Freightliner LLC’s announcement that it is closing its Reconfigured Day Cab facility in Tooele, UT, signals an end to a difficult chapter in the used truck market. After resale values fell through the floor, Freightliner opened the 80,000 sq.-ft. former army depot in 2000 to convert used Class 8 sleepers to day cabs.
The phased shutdown of manufacturing operations will take place through October and early November. Freightliner opened the plant, an
Around 1999 a downturn in the trucking industry occurred as freight volumes declined and fuel prices, insurance and other costs exploded. A number of carriers went out of business, in turn causing a glut of equipment to appear on the used truck and trailer markets. OEMs that had guaranteed residual values on used equipment were locked into big losses as carriers traded deflated equipment for new trucks.
“Freightliner knew as well as anyone there was an oversupply of used equipment that was configured the same,” Chris Visser, editor of American Truck Dealers/National Automobile Dealers Assn. Official Commercial Truck Guide told FleetOwner. “They were the one manufacturer that stepped in and made the investment to change the configuration of the trucks in the market. They had the largest share of heavy-duty trucks in the market back then.”
Ironically, the U.S. Environmental Protection Agency’s 2002 diesel engine emissions rule, which had wrought turmoil on OEMs, was actually a boon to used truck dealers and left Freightliner positioned to capitalize on the turn of the market.
“[The Tooele plant was] a strategy that nobody could have argued with, especially when the ’02 pre-buy existed,” Visser said. “The pre-buy started in ’01. Once fleets realized the impact of the emission standards, they started buying late model low-mileage used trucks. It was a used-truck pre-buy in a way. There were still plenty of trucks on the market with average-to-high mileage.”
It’s not clear whether Freightliner saw a return on investment on the labor required to boost resale values and on the Tooele facility. Freightliner was unavailable for comment at press time.
“Generally, trucks with integral sleepers will require more involved labor to convert into day cabs,” Visser said. “But Freightliner did some impressive engineering to create a “pre-fab” package. They cut out the sleeper and were able to attach a replacement back to the tractor. Dealers had also been doing it on their own…at that time the labor was worth it.”

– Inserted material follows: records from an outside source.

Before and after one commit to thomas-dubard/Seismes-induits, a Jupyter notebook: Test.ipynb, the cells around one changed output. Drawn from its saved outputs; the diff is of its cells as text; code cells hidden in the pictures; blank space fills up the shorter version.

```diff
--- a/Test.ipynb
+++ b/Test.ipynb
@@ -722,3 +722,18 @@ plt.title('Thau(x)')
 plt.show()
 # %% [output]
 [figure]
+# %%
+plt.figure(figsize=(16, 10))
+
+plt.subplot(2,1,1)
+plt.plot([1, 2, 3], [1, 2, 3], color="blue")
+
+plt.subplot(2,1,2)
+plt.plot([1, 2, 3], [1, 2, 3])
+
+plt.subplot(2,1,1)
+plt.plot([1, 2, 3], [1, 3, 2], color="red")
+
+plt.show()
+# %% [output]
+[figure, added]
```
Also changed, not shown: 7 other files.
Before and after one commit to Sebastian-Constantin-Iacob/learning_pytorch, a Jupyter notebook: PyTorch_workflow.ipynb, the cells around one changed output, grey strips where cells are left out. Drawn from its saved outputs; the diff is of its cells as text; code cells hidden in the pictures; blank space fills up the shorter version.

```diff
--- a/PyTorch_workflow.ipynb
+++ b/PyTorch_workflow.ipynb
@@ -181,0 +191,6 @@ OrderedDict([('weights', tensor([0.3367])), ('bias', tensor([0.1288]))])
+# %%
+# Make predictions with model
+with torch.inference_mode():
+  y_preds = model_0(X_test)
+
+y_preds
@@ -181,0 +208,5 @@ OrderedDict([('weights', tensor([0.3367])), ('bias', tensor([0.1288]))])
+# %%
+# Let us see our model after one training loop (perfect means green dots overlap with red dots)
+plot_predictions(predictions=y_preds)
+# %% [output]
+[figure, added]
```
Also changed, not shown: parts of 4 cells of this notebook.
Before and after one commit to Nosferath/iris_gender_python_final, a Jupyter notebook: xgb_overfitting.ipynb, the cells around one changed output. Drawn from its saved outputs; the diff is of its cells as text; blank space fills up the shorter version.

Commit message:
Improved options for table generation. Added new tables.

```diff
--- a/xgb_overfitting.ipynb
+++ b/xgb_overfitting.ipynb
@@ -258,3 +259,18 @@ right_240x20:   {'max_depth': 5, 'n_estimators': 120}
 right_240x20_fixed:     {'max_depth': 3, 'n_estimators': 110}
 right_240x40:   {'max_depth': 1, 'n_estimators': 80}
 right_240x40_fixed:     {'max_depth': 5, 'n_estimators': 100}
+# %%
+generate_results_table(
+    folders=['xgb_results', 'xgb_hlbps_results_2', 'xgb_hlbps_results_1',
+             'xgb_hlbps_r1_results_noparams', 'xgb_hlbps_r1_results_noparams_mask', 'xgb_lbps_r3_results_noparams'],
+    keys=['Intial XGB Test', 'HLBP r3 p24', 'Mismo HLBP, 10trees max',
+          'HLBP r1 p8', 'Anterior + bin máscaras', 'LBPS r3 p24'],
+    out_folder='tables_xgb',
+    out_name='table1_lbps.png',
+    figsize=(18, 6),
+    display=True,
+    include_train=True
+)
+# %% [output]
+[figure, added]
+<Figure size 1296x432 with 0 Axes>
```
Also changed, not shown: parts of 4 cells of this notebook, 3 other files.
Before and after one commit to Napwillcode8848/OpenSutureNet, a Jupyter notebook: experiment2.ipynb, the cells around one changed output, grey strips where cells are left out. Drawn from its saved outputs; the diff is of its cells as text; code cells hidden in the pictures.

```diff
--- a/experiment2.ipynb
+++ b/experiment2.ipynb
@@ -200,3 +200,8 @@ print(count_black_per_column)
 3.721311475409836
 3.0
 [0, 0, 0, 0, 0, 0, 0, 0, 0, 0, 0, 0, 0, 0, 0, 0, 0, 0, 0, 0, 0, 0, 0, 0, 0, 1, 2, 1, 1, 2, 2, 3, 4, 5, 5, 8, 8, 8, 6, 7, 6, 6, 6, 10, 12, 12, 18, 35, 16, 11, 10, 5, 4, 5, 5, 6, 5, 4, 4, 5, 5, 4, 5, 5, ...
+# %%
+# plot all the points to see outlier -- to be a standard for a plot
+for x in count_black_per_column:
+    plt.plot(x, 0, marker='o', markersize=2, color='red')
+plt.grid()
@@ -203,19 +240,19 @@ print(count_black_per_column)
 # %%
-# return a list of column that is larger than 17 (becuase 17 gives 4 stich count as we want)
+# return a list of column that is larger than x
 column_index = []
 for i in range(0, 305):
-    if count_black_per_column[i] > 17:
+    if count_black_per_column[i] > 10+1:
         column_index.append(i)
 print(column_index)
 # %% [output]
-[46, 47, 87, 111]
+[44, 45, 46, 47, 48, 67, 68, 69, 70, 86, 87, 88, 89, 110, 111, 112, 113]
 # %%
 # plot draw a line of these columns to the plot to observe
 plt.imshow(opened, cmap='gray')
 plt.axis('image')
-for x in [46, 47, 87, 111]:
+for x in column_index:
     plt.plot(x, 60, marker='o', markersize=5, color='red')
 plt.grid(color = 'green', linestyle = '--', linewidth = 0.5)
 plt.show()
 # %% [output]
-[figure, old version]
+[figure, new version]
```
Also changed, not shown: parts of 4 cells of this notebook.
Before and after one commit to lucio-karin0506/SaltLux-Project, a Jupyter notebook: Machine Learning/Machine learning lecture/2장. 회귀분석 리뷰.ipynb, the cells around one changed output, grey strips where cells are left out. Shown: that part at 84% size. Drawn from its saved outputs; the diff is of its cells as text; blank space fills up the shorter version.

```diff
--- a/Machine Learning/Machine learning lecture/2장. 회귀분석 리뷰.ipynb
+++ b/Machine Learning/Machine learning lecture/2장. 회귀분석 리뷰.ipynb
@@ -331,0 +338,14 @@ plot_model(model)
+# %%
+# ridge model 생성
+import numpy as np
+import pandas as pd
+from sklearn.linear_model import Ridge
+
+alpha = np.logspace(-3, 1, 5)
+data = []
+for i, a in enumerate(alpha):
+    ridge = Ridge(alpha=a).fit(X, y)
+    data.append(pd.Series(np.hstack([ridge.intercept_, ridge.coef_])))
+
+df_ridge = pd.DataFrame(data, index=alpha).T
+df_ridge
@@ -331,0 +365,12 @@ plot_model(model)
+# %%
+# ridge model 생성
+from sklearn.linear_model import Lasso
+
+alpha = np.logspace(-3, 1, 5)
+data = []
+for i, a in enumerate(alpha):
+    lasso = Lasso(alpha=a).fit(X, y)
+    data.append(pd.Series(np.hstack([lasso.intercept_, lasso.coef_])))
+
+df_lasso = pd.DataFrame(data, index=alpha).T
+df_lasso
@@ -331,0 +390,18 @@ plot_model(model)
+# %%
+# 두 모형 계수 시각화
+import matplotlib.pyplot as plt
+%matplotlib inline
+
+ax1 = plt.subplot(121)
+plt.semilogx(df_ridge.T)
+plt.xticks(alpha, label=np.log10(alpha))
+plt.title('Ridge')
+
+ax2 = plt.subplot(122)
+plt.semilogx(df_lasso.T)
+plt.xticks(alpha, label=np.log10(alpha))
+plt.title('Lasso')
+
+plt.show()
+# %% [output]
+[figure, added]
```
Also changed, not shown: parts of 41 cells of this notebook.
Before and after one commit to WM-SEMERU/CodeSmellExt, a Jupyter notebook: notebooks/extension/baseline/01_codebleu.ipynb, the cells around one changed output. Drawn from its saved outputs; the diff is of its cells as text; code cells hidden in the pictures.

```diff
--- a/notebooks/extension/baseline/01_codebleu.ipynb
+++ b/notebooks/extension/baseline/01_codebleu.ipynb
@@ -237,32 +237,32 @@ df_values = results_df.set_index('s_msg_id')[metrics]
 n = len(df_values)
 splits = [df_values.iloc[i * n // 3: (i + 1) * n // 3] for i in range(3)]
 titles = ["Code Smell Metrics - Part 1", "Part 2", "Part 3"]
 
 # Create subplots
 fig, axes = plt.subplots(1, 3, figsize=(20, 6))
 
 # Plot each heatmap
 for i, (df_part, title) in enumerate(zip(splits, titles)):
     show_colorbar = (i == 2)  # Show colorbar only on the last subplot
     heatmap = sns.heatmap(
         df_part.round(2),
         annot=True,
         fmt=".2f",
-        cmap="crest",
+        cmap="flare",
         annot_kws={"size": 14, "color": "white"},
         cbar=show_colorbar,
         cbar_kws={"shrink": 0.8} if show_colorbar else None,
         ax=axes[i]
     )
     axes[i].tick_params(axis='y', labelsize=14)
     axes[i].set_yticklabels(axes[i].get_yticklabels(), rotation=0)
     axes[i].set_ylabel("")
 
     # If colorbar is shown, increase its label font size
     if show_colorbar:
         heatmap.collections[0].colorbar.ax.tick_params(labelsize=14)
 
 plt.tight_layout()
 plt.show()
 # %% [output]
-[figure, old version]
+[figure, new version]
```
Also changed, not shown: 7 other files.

“Tooele helped with the oversupply of sleeper tractors,” Terry Williams, editor of Used Truck Blue Book told FleetOwner. “They applied manufacturing line processes and they were running hundreds, if not thousands, of trucks through Tooele. Because they were converting so many trucks from sleepers to day cabs, they would realize reduced cost because of volumes. It was a more creative and innovative way to handle the supply of returned leased trucks,” he added.
Just as EPA ’02 diesel engine emission standards boosted the used truck market in 2001, the tougher ’07 standard is now sharply driving up demand for low-mileage late model tractors to the point where Freightliner no longer needs to perform extensive reconfigurations to turn a profit on trade-ins.
“The used truck industry has simply changed since we started our reconfigured day cab manufacturing operation, and our customers now indicate a stronger need for long-haul trucks,” stated Rich Ferguson, president of Freightliner Market Development Corp. “We intend to channel our supply of used sleeper cabs directly to the market, as opposed to reconfiguring them.”To comment on this article, write to Terrence Nguyen at [email protected]